> [What you have to do] Each line from the one that has "private repository capture]" through the end of the entries below must be written out exactly; leave out all other lines.
>>>>
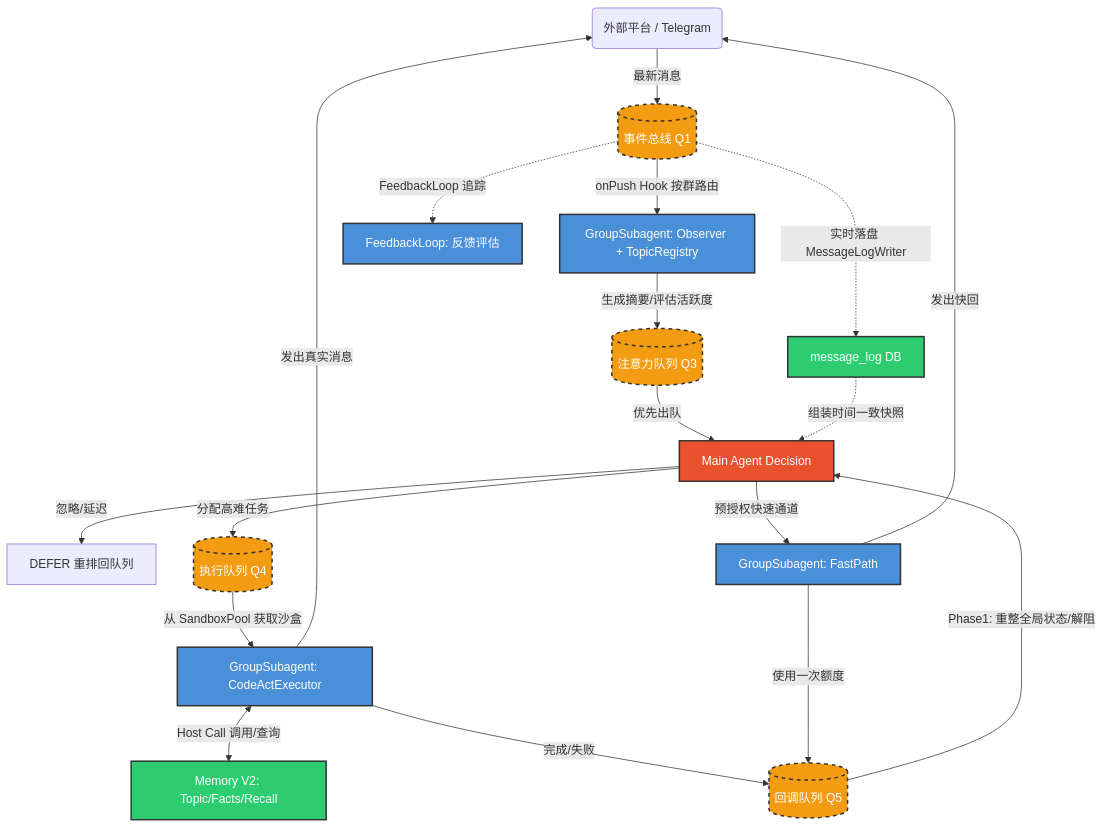
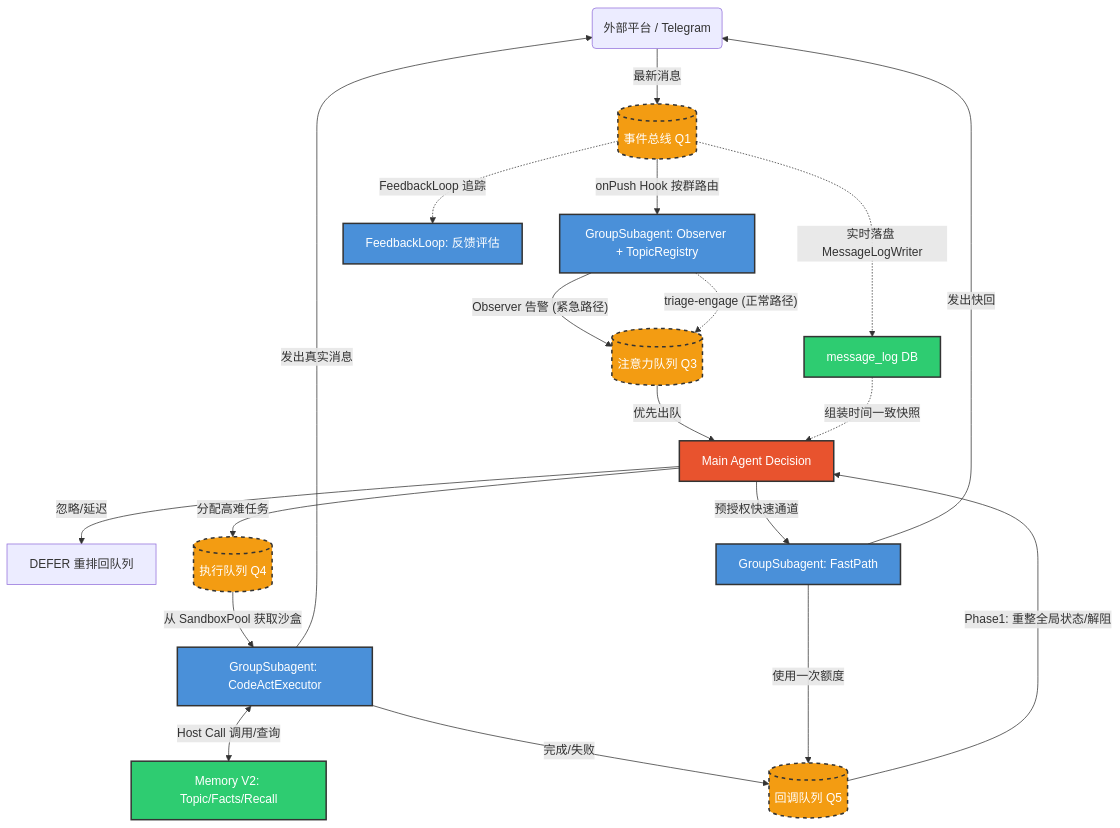
One commit to mitang-tal/CyberGroupmate changed the third of 3 diagrams in docs/architecture_v2.md. Above: the diagram before and after it, drawn with Mermaid. The commit also changed other lines of this file and 8 other files, not shown here.

First line of the commit message:
fix: restore triage-first Q3 trigger architecture and add cross-path duplicate reply prevention

````diff
--- a/docs/architecture_v2.md
+++ b/docs/architecture_v2.md
@@ -119,34 +124,35 @@
 ```mermaid
 graph TD
     classDef mainfill fill:#e8532e,stroke:#333,stroke-width:2px,color:#fff;
     classDef subfill fill:#4a90d9,stroke:#333,stroke-width:2px,color:#fff;
     classDef memfill fill:#2ecc71,stroke:#333,stroke-width:2px,color:#fff;
     classDef qfill fill:#f39c12,stroke:#333,stroke-width:2px,color:#fff,stroke-dasharray: 5 5;
 
     PA(外部平台 / Telegram) -->|最新消息| NC[(事件总线 Q1)]:::qfill
     NC -.->|实时落盘 MessageLogWriter| ML[message_log DB]:::memfill
     
     NC -->|onPush Hook 按群路由| OBS[GroupSubagent: Observer + TopicRegistry]:::subfill
     
-    OBS -->|生成摘要/评估活跃度| MQ3[(注意力队列 Q3)]:::qfill
+    OBS -->|"Observer 告警 (紧急路径)"| MQ3[(注意力队列 Q3)]:::qfill
+    OBS -.->|"triage-engage (正常路径)"| MQ3
     
     MQ3 -->|优先出队| MA[Main Agent Decision]:::mainfill
     ML -.->|组装时间一致快照| MA
     
     MA -->|忽略/延迟| Q3[DEFER 重排回队列]
     MA -->|分配高难任务| MQ4[(执行队列 Q4)]:::qfill
     MA -->|预授权快速通道| FH[GroupSubagent: FastPath]:::subfill
     
     MQ4 -->|从 SandboxPool 获取沙盒| CAE[GroupSubagent: CodeActExecutor]:::subfill
     
     CAE <-->|Host Call 调用/查询| MEM[Memory V2: Topic/Facts/Recall]:::memfill
     CAE -->|发出真实消息| PA
     FH -->|发出快回| PA
     
     CAE -->|完成/失败| MQ5[(回调队列 Q5)]:::qfill
     FH -->|使用一次额度| MQ5
     
     MQ5 -->|Phase1: 重整全局状态/解阻| MA
 
     NC -.->|FeedbackLoop 追踪| FL[FeedbackLoop: 反馈评估]:::subfill
 ```
````
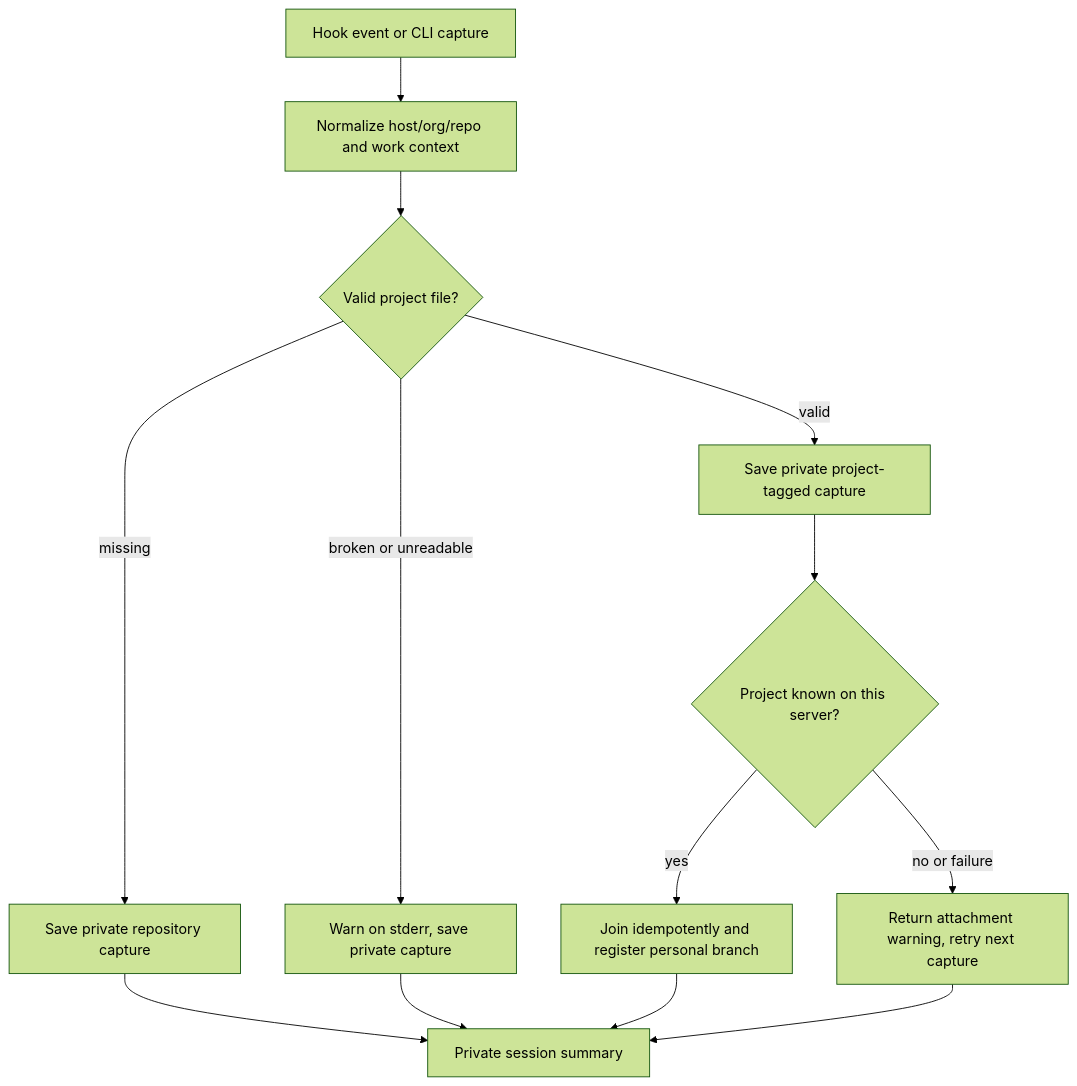
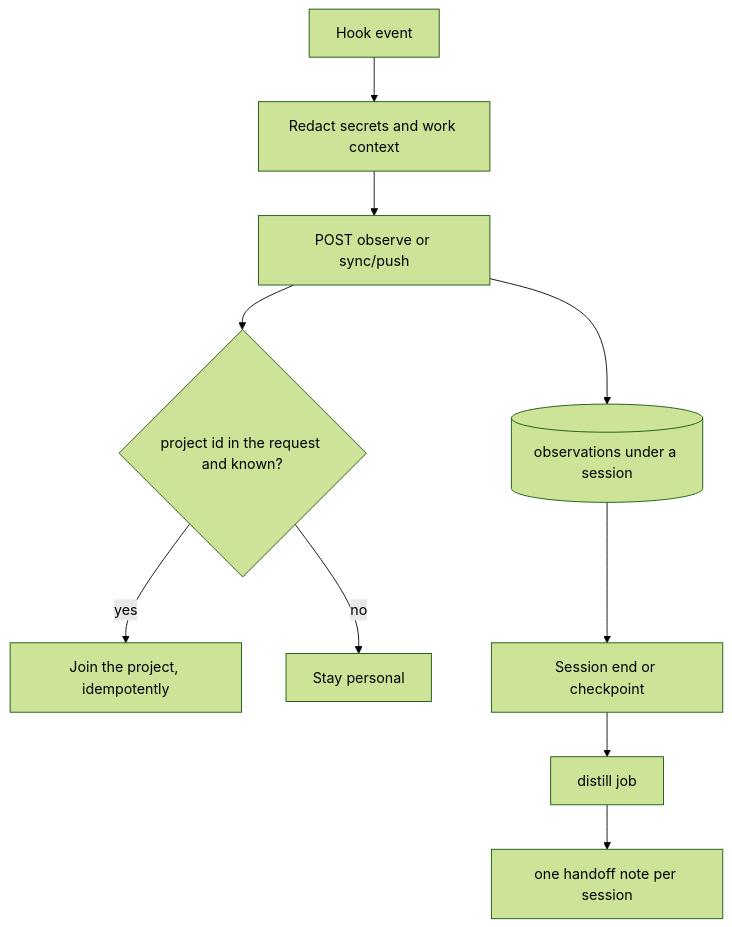
Before and after one commit to cunilab/cairn-memory: the second of 4 diagrams in docs/data-flow.md, drawn with Mermaid (forest theme). The commit also changed other lines of this file and 139 other files, not shown here.

````diff
--- a/docs/data-flow.md
+++ b/docs/data-flow.md
@@ -36,15 +33,12 @@
 ```mermaid
 flowchart TD
-    Hook[Hook event or CLI capture] --> Context[Normalize host/org/repo and work context]
-    Context --> File{Valid project file?}
-    File -->|missing| Personal[Save private repository capture]
-    File -->|broken or unreadable| Warn[Warn on stderr, save private capture]
-    File -->|valid| Capture[Save private project-tagged capture]
-    Capture --> Attach{Project known on this server?}
-    Attach -->|yes| Join[Join idempotently and register personal branch]
-    Attach -->|no or failure| Retry[Return attachment warning, retry next capture]
-    Join --> Summary[Private session summary]
-    Personal --> Summary
-    Warn --> Summary
-    Retry --> Summary
+    Hook[Hook event] --> Redact[Redact secrets and work context]
+    Redact --> Post[POST observe or sync/push]
+    Post --> Obs[(observations under a session)]
+    Post --> Attach{project id in the request and known?}
+    Attach -->|yes| Join[Join the project, idempotently]
+    Attach -->|no| Personal[Stay personal]
+    Obs --> End[Session end or checkpoint]
+    End --> Job[distill job]
+    Job --> Handoff[one handoff note per session]
 ```
````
<<<<
> [Task solution]
-    File -->|missing| Personal[Save private repository capture]
-    File -->|broken or unreadable| Warn[Warn on stderr, save private capture]
-    File -->|valid| Capture[Save private project-tagged capture]
-    Capture --> Attach{Project known on this server?}
-    Attach -->|yes| Join[Join idempotently and register personal branch]
-    Attach -->|no or failure| Retry[Return attachment warning, retry next capture]
-    Join --> Summary[Private session summary]
-    Personal --> Summary
-    Warn --> Summary
-    Retry --> Summary
+    Hook[Hook event] --> Redact[Redact secrets and work context]
+    Redact --> Post[POST observe or sync/push]
+    Post --> Obs[(observations under a session)]
+    Post --> Attach{project id in the request and known?}
+    Attach -->|yes| Join[Join the project, idempotently]
+    Attach -->|no| Personal[Stay personal]
+    Obs --> End[Session end or checkpoint]
+    End --> Job[distill job]
+    Job --> Handoff[one handoff note per session]
 ```
````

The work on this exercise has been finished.